PROBLEM REQUIREMENTS => Return the entries exactly. Images are not part of the copy.

INFORMATION SUPPLIED =>
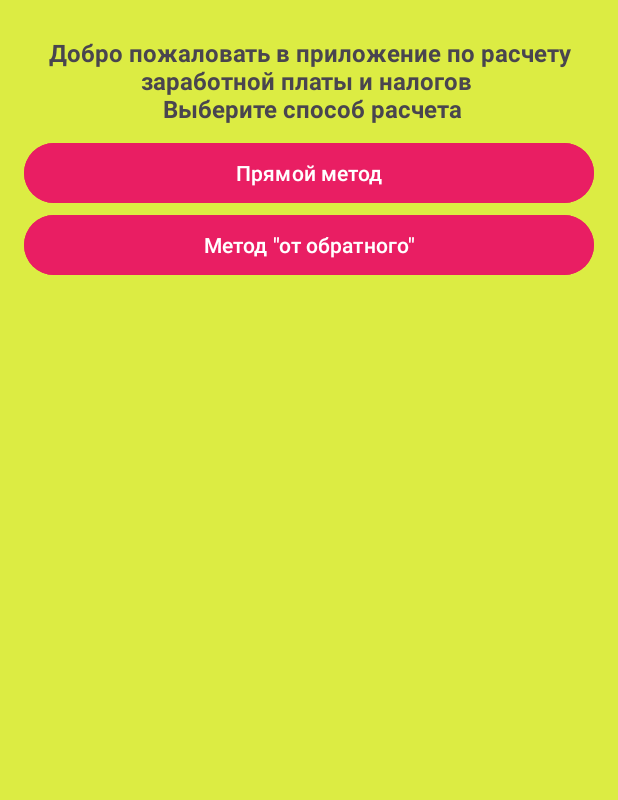
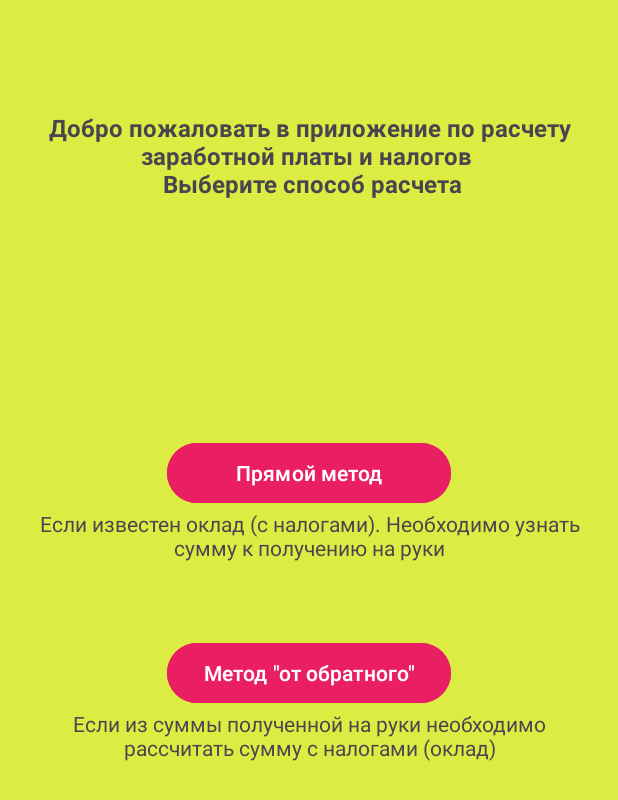
Before and after one commit to zzhalelov/payslip-pro-mobile-java, an Android app: the screen it shows after launch (MainActivity), on a phone screen of 412 x 824 dp. Shown: the top 800 px of the screen. Run offline under Robolectric (Android 15) with nearby library versions, the phone set to English and light mode, and no system bars.

Commit message:
Modify activity_main.xml, MainActivity.java, strings.xml

```diff
--- a/app/src/main/java/com/example/payslippro/MainActivity.java
+++ b/app/src/main/java/com/example/payslippro/MainActivity.java
@@ -3,7 +3,9 @@ package com.example.payslippro;
 import androidx.appcompat.app.AppCompatActivity;
 
 
+import android.content.Intent;
 import android.os.Bundle;
+import android.view.View;
 
 
 public class MainActivity extends AppCompatActivity {
@@ -13,4 +15,14 @@ public class MainActivity extends AppCompatActivity {
         super.onCreate(savedInstanceState);
         setContentView(R.layout.activity_main);
     }
+
+    public void onClickFirst(View view) {
+        Intent intent = new Intent(this, SecondActivity.class);
+        startActivity(intent);
+    }
+
+    public void onClickSecond(View view) {
+        Intent intent = new Intent(this, ThirdActivity.class);
+        startActivity(intent);
+    }
 }
--- a/app/src/main/res/layout/activity_main.xml
+++ b/app/src/main/res/layout/activity_main.xml
@@ -16,23 +16,47 @@
         android:layout_width="match_parent"
         android:layout_height="wrap_content"
         android:padding="8dp"
-        android:text="Добро пожаловать в приложение по расчету заработной платы и налогов \n Выберите способ расчета"
+        android:layout_marginTop="50dp"
+        android:text="@string/welcomeText"
         android:textAlignment="center"
         android:textSize="16dp"
         android:textStyle="bold" />
 
     <Button
         android:id="@+id/buttonFromGross"
+        android:layout_width="189dp"
+        android:layout_height="wrap_content"
+        android:layout_gravity="center"
+        android:layout_marginTop="150dp"
+        android:backgroundTint="#E91E63"
+        android:onClick="onClickFirst"
+        android:text="Прямой метод"
+        android:visibility="visible" />
+
+    <TextView
+        android:id="@+id/textViewDescription1"
         android:layout_width="match_parent"
         android:layout_height="wrap_content"
-        android:backgroundTint="#E91E63"
-        android:onClick="onClick"
-        android:text="Прямой метод" />
+        android:layout_gravity="center"
+        android:gravity="center"
+        android:text="@string/description1" />
 
     <Button
         android:id="@+id/buttonFomNet"
+        android:layout_width="wrap_content"
+        android:layout_height="wrap_content"
+        android:layout_gravity="center"
+        android:layout_marginTop="50dp"
+        android:backgroundTint="#E91E63"
+        android:onClick="onClickSecond"
+        android:text="Метод &quot;от обратного&quot;" />
+
+    <TextView
+        android:id="@+id/textViewDescription2"
         android:layout_width="match_parent"
         android:layout_height="wrap_content"
-        android:backgroundTint="#E91E63"
-        android:text="Метод &quot;от обратного&quot;" />
+        android:layout_gravity="center"
+        android:gravity="center"
+        android:text="@string/description2" />
+
 </LinearLayout>
--- a/app/src/main/res/values/strings.xml
+++ b/app/src/main/res/values/strings.xml
@@ -2,4 +2,7 @@
     <string name="app_name">Payslip Pro</string>
     <string name="insertGross">ВВЕДИТЕ СУММУ К НАЧИСЛЕНИЮ:</string>
     <string name="hintInsertGross">Введи сумму</string>
+    <string name="welcomeText">Добро пожаловать в приложение по расчету заработной платы и налогов \n Выберите способ расчета</string>
+    <string name="description1">Если известен оклад (с налогами). Необходимо узнать сумму к получению на "руки"</string>
+    <string name="description2">Если из суммы полученной на руки необходимо рассчитать сумму с налогами (оклад)</string>
 </resources>
```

YOUR RESPONSE =>
Before and after one commit to zzhalelov/payslip-pro-mobile-java, an Android app: the screen it shows after launch (MainActivity), on a phone screen of 412 x 824 dp. Shown: the top 800 px of the screen. Run offline under Robolectric (Android 15) with nearby library versions, the phone set to English and light mode, and no system bars.

Commit message:
Modify activity_main.xml, MainActivity.java, strings.xml

```diff
--- a/app/src/main/java/com/example/payslippro/MainActivity.java
+++ b/app/src/main/java/com/example/payslippro/MainActivity.java
@@ -3,7 +3,9 @@ package com.example.payslippro;
 import androidx.appcompat.app.AppCompatActivity;
 
 
+import android.content.Intent;
 import android.os.Bundle;
+import android.view.View;
 
 
 public class MainActivity extends AppCompatActivity {
@@ -13,4 +15,14 @@ public class MainActivity extends AppCompatActivity {
         super.onCreate(savedInstanceState);
         setContentView(R.layout.activity_main);
     }
+
+    public void onClickFirst(View view) {
+        Intent intent = new Intent(this, SecondActivity.class);
+        startActivity(intent);
+    }
+
+    public void onClickSecond(View view) {
+        Intent intent = new Intent(this, ThirdActivity.class);
+        startActivity(intent);
+    }
 }
--- a/app/src/main/res/layout/activity_main.xml
+++ b/app/src/main/res/layout/activity_main.xml
@@ -16,23 +16,47 @@
         android:layout_width="match_parent"
         android:layout_height="wrap_content"
         android:padding="8dp"
-        android:text="Добро пожаловать в приложение по расчету заработной платы и налогов \n Выберите способ расчета"
+        android:layout_marginTop="50dp"
+        android:text="@string/welcomeText"
         android:textAlignment="center"
         android:textSize="16dp"
         android:textStyle="bold" />
 
     <Button
         android:id="@+id/buttonFromGross"
+        android:layout_width="189dp"
+        android:layout_height="wrap_content"
+        android:layout_gravity="center"
+        android:layout_marginTop="150dp"
+        android:backgroundTint="#E91E63"
+        android:onClick="onClickFirst"
+        android:text="Прямой метод"
+        android:visibility="visible" />
+
+    <TextView
+        android:id="@+id/textViewDescription1"
         android:layout_width="match_parent"
         android:layout_height="wrap_content"
-        android:backgroundTint="#E91E63"
-        android:onClick="onClick"
-        android:text="Прямой метод" />
+        android:layout_gravity="center"
+        android:gravity="center"
+        android:text="@string/description1" />
 
     <Button
         android:id="@+id/buttonFomNet"
+        android:layout_width="wrap_content"
+        android:layout_height="wrap_content"
+        android:layout_gravity="center"
+        android:layout_marginTop="50dp"
+        android:backgroundTint="#E91E63"
+        android:onClick="onClickSecond"
+        android:text="Метод &quot;от обратного&quot;" />
+
+    <TextView
+        android:id="@+id/textViewDescription2"
         android:layout_width="match_parent"
         android:layout_height="wrap_content"
-        android:backgroundTint="#E91E63"
-        android:text="Метод &quot;от обратного&quot;" />
+        android:layout_gravity="center"
+        android:gravity="center"
+        android:text="@string/description2" />
+
 </LinearLayout>
--- a/app/src/main/res/values/strings.xml
+++ b/app/src/main/res/values/strings.xml
@@ -2,4 +2,7 @@
     <string name="app_name">Payslip Pro</string>
     <string name="insertGross">ВВЕДИТЕ СУММУ К НАЧИСЛЕНИЮ:</string>
     <string name="hintInsertGross">Введи сумму</string>
+    <string name="welcomeText">Добро пожаловать в приложение по расчету заработной платы и налогов \n Выберите способ расчета</string>
+    <string name="description1">Если известен оклад (с налогами). Необходимо узнать сумму к получению на "руки"</string>
+    <string name="description2">Если из суммы полученной на руки необходимо рассчитать сумму с налогами (оклад)</string>
 </resources>
```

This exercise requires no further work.